A Series on Salvation - Glimpsing Grace

For by grace are ye saved through faith; and that not of yourselves: it is the gift of God. - Ephesians 2:8

Plain and simple, one cannot discuss salvation without first discussing grace, for it is by grace that we are saved.  Here are just a few of the definitions I found for the word "grace":

The free and unmerited favor of God, as manifested in the salvation of sinners and the bestowal of blessings.

 Approval, favor, mercy or pardon.

A virtue coming from God.

A divinely given talent or blessing.






The love and mercy given to us by God because God desires us to have it, not because of anything we have done to earn it.

I could go on, but for sake of time, I'll stop there.  I think we all get the picture, or at least I hope we do.  Just FYI, my personal favorites are the first and the last because I feel they best explain the role of grace, particularly in salvation.  So, let's take a minute to look at those.

Unmerited favor. 

Not to sound like a dictionary, but the word "unmerited" means unearned.  In short, grace is getting something we don't deserve, something we are unworthy of, something we didn't pay for.  Grace is not something we work for.  Grace is freely given.  It cannot be earned, for we will never be worthy of such a great gift.  It cannot be obtained through any other means.  It is a gift.

I once had the opportunity (or chore, as it seemed at the moment) of defining grace to a kindergartner.  What stumped me was not that I didn't understand grace myself but rather that I realized this little boy was not going to understand "unmerited favor."  I struggled to find a way to explain it in terms he would understand.  Thankfully, the Lord reminded me of our class reward system.

The details were simple.  At the beginning of the day, every student's name was on the board under the happy face.  However, poor behavior earned the students a place under the sad face instead.  At the end of the day, those who still had their name under the happy face were rewarded with a piece of candy.  Those under the sad face went home empty handed.   

Sadly, the boy standing before me was one of the few whose name frequented the sad face side of the board.  This being the case, however, it made my example that much more effective.

"Suppose your name was under the sad face at the end of the day, but I gave you a piece of candy anyway," I said to him.

"That would be great!"  he replied.

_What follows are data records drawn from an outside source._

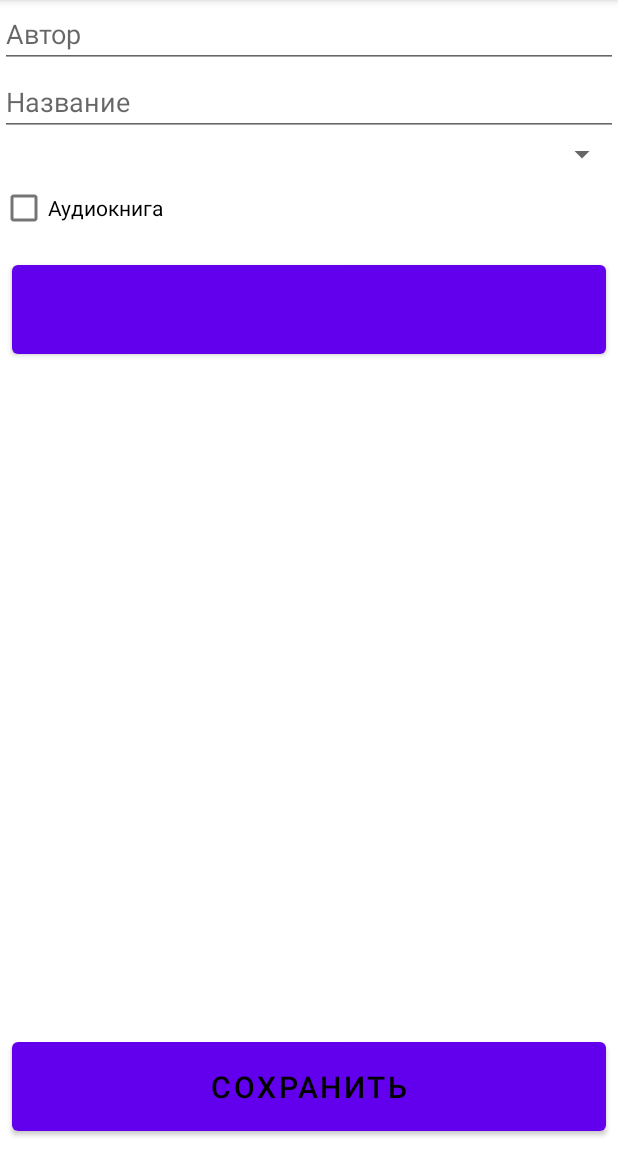
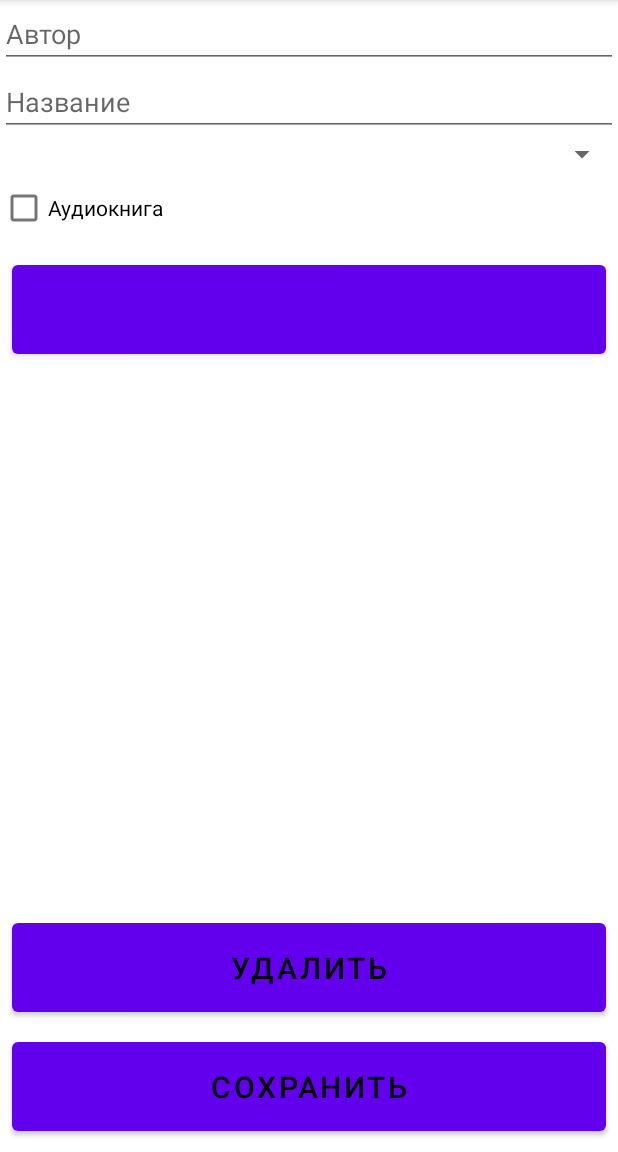
Before and after one commit to tabatsky/MyBooks, an Android app: the fragment AddBookFragment placed in its activity, on a phone screen of 412 x 824 dp, the part 84-1236 px from its top. Run offline under Robolectric (Android 15) with nearby library versions, the phone set to English and light mode, and no system bars; 2 statements that could not run were skipped.

Commit message:
adding books from menu. filtering by spinner value. books deleting.

```diff
--- a/app/src/main/java/jatx/mybooks/data/db/dao/BookDao.kt
+++ b/app/src/main/java/jatx/mybooks/data/db/dao/BookDao.kt
@@ -1,6 +1,7 @@
 package jatx.mybooks.data.db.dao
 
 import androidx.room.Dao
+import androidx.room.Delete
 import androidx.room.Insert
 import androidx.room.Query
 import androidx.room.Update
@@ -20,4 +21,7 @@ interface BookDao {
 
     @Update
     suspend fun updateBook(bookEntity: BookEntity)
+
+    @Delete
+    suspend fun deleteBook(bookEntity: BookEntity)
 }
--- a/app/src/main/java/jatx/mybooks/data/db/repository/BookRepositoryImpl.kt
+++ b/app/src/main/java/jatx/mybooks/data/db/repository/BookRepositoryImpl.kt
@@ -30,4 +30,8 @@ class BookRepositoryImpl(
     override suspend fun updateBook(book: Book) = appDatabase
         .wordDao()
         .updateBook(book.toEntity())
+
+    override suspend fun deleteBook(book: Book) = appDatabase
+        .wordDao()
+        .deleteBook(book.toEntity())
 }
--- a/app/src/main/java/jatx/mybooks/domain/repository/BookRepository.kt
+++ b/app/src/main/java/jatx/mybooks/domain/repository/BookRepository.kt
@@ -8,6 +8,7 @@ interface BookRepository {
     suspend fun getBookById(id: Int): Book
     suspend fun addBook(book: Book)
     suspend fun updateBook(book: Book)
+    suspend fun deleteBook(book: Book)
 
     companion object {
         lateinit var INSTANCE: BookRepository
--- a/app/src/main/java/jatx/mybooks/ui/addbook/AddBookViewModel.kt
+++ b/app/src/main/java/jatx/mybooks/ui/addbook/AddBookViewModel.kt
@@ -32,4 +32,9 @@ class AddBookViewModel : ViewModel() {
         Book.lastDate = book.date
         onSaved()
     }
+
+    fun delete(onSaved: () -> Unit) = viewModelScope.launch {
+        BookRepository.INSTANCE.deleteBook(book)
+        onSaved()
+    }
 }
--- a/app/src/main/java/jatx/mybooks/ui/booklist/BookListFragment.kt
+++ b/app/src/main/java/jatx/mybooks/ui/booklist/BookListFragment.kt
@@ -1,9 +1,9 @@
 package jatx.mybooks.ui.booklist
 
 import android.os.Bundle
-import android.view.LayoutInflater
-import android.view.View
-import android.view.ViewGroup
+import android.view.*
+import androidx.core.view.MenuHost
+import androidx.core.view.MenuProvider
 import androidx.fragment.app.Fragment
 import androidx.fragment.app.viewModels
 import androidx.lifecycle.Lifecycle
@@ -11,7 +11,14 @@ import androidx.lifecycle.lifecycleScope
 import androidx.lifecycle.repeatOnLifecycle
 import androidx.navigation.fragment.findNavController
 import androidx.recyclerview.widget.LinearLayoutManager
+import jatx.mybooks.R
 import jatx.mybooks.databinding.FragmentBookListBinding
+import jatx.mybooks.domain.models.Book
+import jatx.mybooks.domain.models.BookType
+import jatx.mybooks.util.setItems
+import jatx.mybooks.util.setOnItemSelectedListener
+import kotlinx.coroutines.flow.MutableStateFlow
+import kotlinx.coroutines.flow.asStateFlow
 import kotlinx.coroutines.launch
 
 class BookListFragment : Fragment() {
@@ -23,6 +30,9 @@ class BookListFragment : Fragment() {
         get() = checkNotNull(_binding) {
             "Cannot access binding because it is null. Is the view visible?"
         }
+
+    private val _spinnerPosition = MutableStateFlow(0)
+    private val spinnerPosition = _spinnerPosition.asStateFlow()
 
     private val adapter = BookListAdapter()
 
@@ -40,20 +50,48 @@ class BookListFragment : Fragment() {
             findNavController().navigate(BookListFragmentDirections.actionAddBook(it))
         }
 
-        binding.addBookButton.setOnClickListener {
-            findNavController().navigate(BookListFragmentDirections.actionAddBook(-1))
-        }
-
         return binding.root
     }
 
     override fun onViewCreated(view: View, savedInstanceState: Bundle?) {
         super.onViewCreated(view, savedInstanceState)
 
+        val menuHost = requireActivity() as? MenuHost
+        menuHost?.addMenuProvider(object : MenuProvider {
+            override fun onCreateMenu(menu: Menu, menuInflater: MenuInflater) {
+                menuInflater.inflate(R.menu.fragment_book_list, menu)
+            }
+
+            override fun onMenuItemSelected(menuItem: MenuItem): Boolean {
+                return when (menuItem.itemId) {
+                    R.id.item_add_book -> {
+                        findNavController().navigate(BookListFragmentDirections.actionAddBook(-1))
+                        true
+                    }
+                    else -> false
+                }
+            }
+        }, viewLifecycleOwner, Lifecycle.State.RESUMED)
+
+        binding.filterSpinner.setItems(BookType.allStringsForSpinner)
+        binding.filterSpinner.setSelection(0)
+        binding.filterSpinner.setOnItemSelectedListener {
+            _spinnerPosition.value = it
+        }
+        viewLifecycleOwner.lifecycleScope.launch {
+            viewLifecycleOwner.repeatOnLifecycle(Lifecycle.State.STARTED) {
+                spinnerPosition.collect {
+                    val list = viewModel.books.value.filterByType(it)
+                    adapter.submitList(list)
+                }
+            }
+        }
+
         viewLifecycleOwner.lifecycleScope.launch {
             viewLifecycleOwner.repeatOnLifecycle(Lifecycle.State.STARTED) {
                 viewModel.books.collect {
-                    adapter.submitList(it)
+                    val list = it.filterByType(spinnerPosition.value)
+                    adapter.submitList(list)
                 }
             }
         }
@@ -64,4 +102,10 @@ class BookListFragment : Fragment() {
         _binding = null
     }
 
+    private fun List<Book>.filterByType(spinnerPosition: Int): List<Book> {
+        val type = BookType.bookTypeByIndex(spinnerPosition - 1)
+        return filter {
+            (it.type == type).or(type == BookType.ALL)
+        }
+    }
 }
--- /dev/null
+++ b/app/src/main/res/drawable/ic_baseline_add_24.xml
@@ -0,0 +1,5 @@
+<vector android:height="24dp" android:tint="#FFFFFF"
+    android:viewportHeight="24" android:viewportWidth="24"
+    android:width="24dp" xmlns:android="http://schemas.android.com/apk/res/android">
+    <path android:fillColor="@android:color/white" android:pathData="M19,13h-6v6h-2v-6H5v-2h6V5h2v6h6v2z"/>
+</vector>
--- a/app/src/main/res/layout/fragment_add_book.xml
+++ b/app/src/main/res/layout/fragment_add_book.xml
@@ -46,6 +46,18 @@
         android:layout_weight="1" />
 
     <Button
+        android:id="@+id/delete_button"
+        android:text="@string/delete"
+        android:layout_width="match_parent"
+        android:layout_height="wrap_content"
+        android:layout_marginTop="8dp"
+        android:layout_marginStart="8dp"
+        android:layout_marginEnd="8dp"
+        android:padding="16dp"
+        android:textSize="20sp"
+        android:textColor="@color/black" />
+
+    <Button
         android:id="@+id/save_button"
         android:text="@string/save"
         android:layout_width="match_parent"
--- /dev/null
+++ b/app/src/main/res/menu/fragment_book_list.xml
@@ -0,0 +1,11 @@
+<?xml version="1.0" encoding="utf-8"?>
+<menu
+    xmlns:android="http://schemas.android.com/apk/res/android"
+    xmlns:app="http://schemas.android.com/apk/res-auto"
+    >
+    <item
+        android:id="@+id/item_add_book"
+        android:icon="@drawable/ic_baseline_add_24"
+        android:title="@string/add_book"
+        app:showAsAction="ifRoom|withText"/>
+</menu>
--- a/app/src/main/res/values/strings.xml
+++ b/app/src/main/res/values/strings.xml
@@ -9,4 +9,8 @@
     <string name="toast_save_data_success">Данные успешно выгружены</string>
     <string name="toast_some_error">Возникла ошибка</string>
     <string name="audio_book">Аудиокнига</string>
+    <string name="delete">Удалить</string>
+    <string name="delete_are_you_sure">Вы уверены, что хотите удалить запись?</string>
+    <string name="yes">Да</string>
+    <string name="no">Нет</string>
 </resources>
```
Also changed, not shown: app/src/main/java/jatx/mybooks/domain/models/Book.kt (+9 -6 lines), app/src/main/java/jatx/mybooks/ui/addbook/AddBookFragment.kt (+20 -0 lines), app/src/main/res/layout/fragment_book_list.xml (+2 -7 lines).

"No," I commented, "that would be grace.  You see, you didn't earn that piece of candy, did you?  You didn't do what was required to get that candy, did you?  In fact, you didn't do anything to get that piece of candy, did you?  But, I decided that you could have it anyway.  I was showing you grace by giving you something you really didn't deserve."

I don't know if he truly understood or not, but I know it helped me to see grace a little more clearly, and to this day, I've not forgotten that moment. 

Now, let's look at the last definition.  Why was grace bestowed upon us?  Because we worked so hard?  Because we lived so righteously?  Because we looked so nice or dressed so modestly?  No, no and no.  Grace was bestowed upon us because God desired for us to have it.  It is His gift to us.  He wants us to have it.  He doesn't want us to buy it, earn it or try to work for it.  He only wants us to accept it.  He loves us with a love greater than we'll ever understand, and because of that, He desires to give us the best.  Matthew 7:11 speaks the truth of this: 

If ye then, being evil, know how to give good gifts unto your children, how much more shall your Father which is in heaven give good things to them that ask him?

I'm one of those odd people who enjoys giving gifts far more than I do getting them.  I love shopping for the perfect gift to complement the lifestyle or taste of the one for whom I am shopping.  I make every effort to discover their likes and dislikes and use that knowledge to seek out the perfect gift.  Why?  Because I love them, and I'm eager to see the joy on their face when they open the gift.  In my mind, the gift goes beyond the item itself and includes the time, effort and thought that went into the gift.  Seeing the happiness of others increases my own happiness.

God, too, loves to give good gifts.  That's why He has extended grace to all (Titus 2:11).  Now it's up to us to decide what to do with that grace--accept it or reject it.  That's where faith enters the picture, and we'll discuss this in tomorrow's post, Lord willing.

For if by one man's offence death reigned by one; much more they which receive abundance of grace and of the gift of righteousness shall reign in life by one, Jesus Christ.)

Therefore as by the offence of one judgment came upon all men to condemnation; even so by the righteousness of one the free gift came upon all men unto justification of life.

For as by one man's disobedience many were made sinners, so by the obedience of one shall many be made righteous.

Moreover the law entered, that the offence might abound. But where sin abounded, grace did much more abound:

That as sin hath reigned unto death, even so might grace reign through righteousness unto eternal life by Jesus Christ our Lord. - Romans 5:17-21